### [TASK]
Please set down every entry again exactly as it stands, without the pictures.

### [DATASET CONTENT]
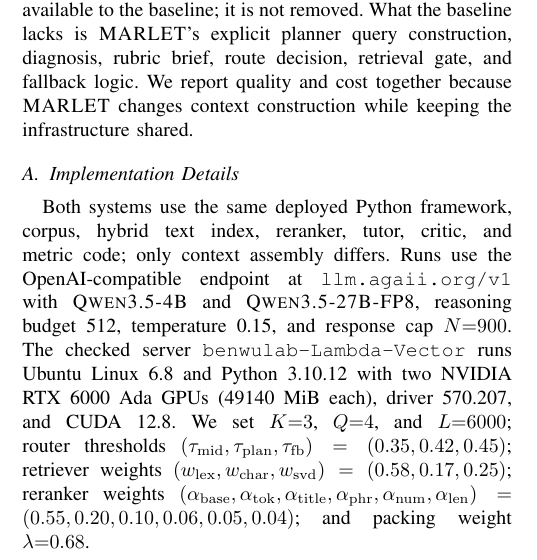
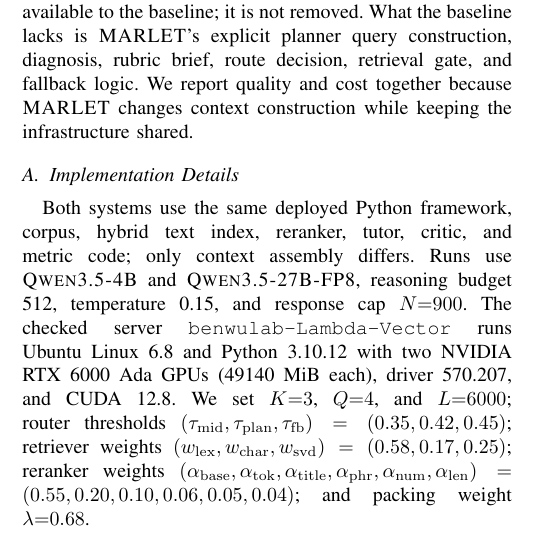
Before and after one commit to CatfishW/MultiAgentOL, a LaTeX paper (main_smc.tex): part of one column of page 4 of 6, cut so that both start at the same text. Compiled offline with pdfLaTeX.

Commit message:
Remove endpoint URL from paper

```diff
--- a/main_smc.tex
+++ b/main_smc.tex
@@ -250,7 +250,7 @@ The primary validation compares classical RAG with \textsc{MARLET} under matched
 
 \subsection{Implementation Details}
 
-Both systems use the same deployed Python framework, corpus, hybrid text index, reranker, tutor, critic, and metric code; only context assembly differs. Runs use the OpenAI-compatible endpoint at \texttt{llm.agaii.org/v1} with \textsc{Qwen3.5-4B} and \textsc{Qwen3.5-27B-FP8}, reasoning budget 512, temperature 0.15, and response cap $N{=}900$. The checked server \texttt{benwulab-Lambda-Vector} runs Ubuntu Linux 6.8 and Python 3.10.12 with two NVIDIA RTX 6000 Ada GPUs (49140 MiB each), driver 570.207, and CUDA 12.8. We set $K{=}3$, $Q{=}4$, and $L{=}6000$; router thresholds $(\tau_{\rm mid},\tau_{\rm plan},\tau_{\rm fb})=(0.35,0.42,0.45)$; retriever weights $(w_{\rm lex},w_{\rm char},w_{\rm svd})=(0.58,0.17,0.25)$; reranker weights $(\alpha_{\rm base},\alpha_{\rm tok},\alpha_{\rm title},\alpha_{\rm phr},\alpha_{\rm num},\alpha_{\rm len})=(0.55,0.20,0.10,0.06,0.05,0.04)$; and packing weight $\lambda{=}0.68$.
+Both systems use the same deployed Python framework, corpus, hybrid text index, reranker, tutor, critic, and metric code; only context assembly differs. Runs use \textsc{Qwen3.5-4B} and \textsc{Qwen3.5-27B-FP8}, reasoning budget 512, temperature 0.15, and response cap $N{=}900$. The checked server \texttt{benwulab-Lambda-Vector} runs Ubuntu Linux 6.8 and Python 3.10.12 with two NVIDIA RTX 6000 Ada GPUs (49140 MiB each), driver 570.207, and CUDA 12.8. We set $K{=}3$, $Q{=}4$, and $L{=}6000$; router thresholds $(\tau_{\rm mid},\tau_{\rm plan},\tau_{\rm fb})=(0.35,0.42,0.45)$; retriever weights $(w_{\rm lex},w_{\rm char},w_{\rm svd})=(0.58,0.17,0.25)$; reranker weights $(\alpha_{\rm base},\alpha_{\rm tok},\alpha_{\rm title},\alpha_{\rm phr},\alpha_{\rm num},\alpha_{\rm len})=(0.55,0.20,0.10,0.06,0.05,0.04)$; and packing weight $\lambda{=}0.68$.
 
 Evaluation is dataset-aware, and all reported quality scores are automatic proxies rather than official benchmark or human grades. Higher is better for quality metrics; lower is better for latency, tokens, and calls. Following RAG evaluation work~\cite{ru2024ragchecker}, we separate answer overlap, rubric fulfillment, grounding, and resource cost. Token-F1 rewards overlap with the reference while balancing extra generated tokens against missed reference tokens. Rubric coverage checks whether each benchmark rubric item is actually expressed; near-verbatim coverage receives credit, and partial token overlap must include content-bearing words so that generic feedback is not over-rewarded. Latency is wall-clock time per sample; total tokens are prompt plus completion tokens; backbone calls count logged LLM requests.
 
```
Also changed, not shown: main_smc.pdf.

### [WRITTEN RESPONSE]
Before and after one commit to CatfishW/MultiAgentOL, a LaTeX paper (main_smc.tex): part of one column of page 4 of 6, cut so that both start at the same text. Compiled offline with pdfLaTeX.

Commit message:
Remove endpoint URL from paper

```diff
--- a/main_smc.tex
+++ b/main_smc.tex
@@ -250,7 +250,7 @@ The primary validation compares classical RAG with \textsc{MARLET} under matched
 
 \subsection{Implementation Details}
 
-Both systems use the same deployed Python framework, corpus, hybrid text index, reranker, tutor, critic, and metric code; only context assembly differs. Runs use the OpenAI-compatible endpoint at \texttt{llm.agaii.org/v1} with \textsc{Qwen3.5-4B} and \textsc{Qwen3.5-27B-FP8}, reasoning budget 512, temperature 0.15, and response cap $N{=}900$. The checked server \texttt{benwulab-Lambda-Vector} runs Ubuntu Linux 6.8 and Python 3.10.12 with two NVIDIA RTX 6000 Ada GPUs (49140 MiB each), driver 570.207, and CUDA 12.8. We set $K{=}3$, $Q{=}4$, and $L{=}6000$; router thresholds $(\tau_{\rm mid},\tau_{\rm plan},\tau_{\rm fb})=(0.35,0.42,0.45)$; retriever weights $(w_{\rm lex},w_{\rm char},w_{\rm svd})=(0.58,0.17,0.25)$; reranker weights $(\alpha_{\rm base},\alpha_{\rm tok},\alpha_{\rm title},\alpha_{\rm phr},\alpha_{\rm num},\alpha_{\rm len})=(0.55,0.20,0.10,0.06,0.05,0.04)$; and packing weight $\lambda{=}0.68$.
+Both systems use the same deployed Python framework, corpus, hybrid text index, reranker, tutor, critic, and metric code; only context assembly differs. Runs use \textsc{Qwen3.5-4B} and \textsc{Qwen3.5-27B-FP8}, reasoning budget 512, temperature 0.15, and response cap $N{=}900$. The checked server \texttt{benwulab-Lambda-Vector} runs Ubuntu Linux 6.8 and Python 3.10.12 with two NVIDIA RTX 6000 Ada GPUs (49140 MiB each), driver 570.207, and CUDA 12.8. We set $K{=}3$, $Q{=}4$, and $L{=}6000$; router thresholds $(\tau_{\rm mid},\tau_{\rm plan},\tau_{\rm fb})=(0.35,0.42,0.45)$; retriever weights $(w_{\rm lex},w_{\rm char},w_{\rm svd})=(0.58,0.17,0.25)$; reranker weights $(\alpha_{\rm base},\alpha_{\rm tok},\alpha_{\rm title},\alpha_{\rm phr},\alpha_{\rm num},\alpha_{\rm len})=(0.55,0.20,0.10,0.06,0.05,0.04)$; and packing weight $\lambda{=}0.68$.
 
 Evaluation is dataset-aware, and all reported quality scores are automatic proxies rather than official benchmark or human grades. Higher is better for quality metrics; lower is better for latency, tokens, and calls. Following RAG evaluation work~\cite{ru2024ragchecker}, we separate answer overlap, rubric fulfillment, grounding, and resource cost. Token-F1 rewards overlap with the reference while balancing extra generated tokens against missed reference tokens. Rubric coverage checks whether each benchmark rubric item is actually expressed; near-verbatim coverage receives credit, and partial token overlap must include content-bearing words so that generic feedback is not over-rewarded. Latency is wall-clock time per sample; total tokens are prompt plus completion tokens; backbone calls count logged LLM requests.
 
```
Also changed, not shown: main_smc.pdf.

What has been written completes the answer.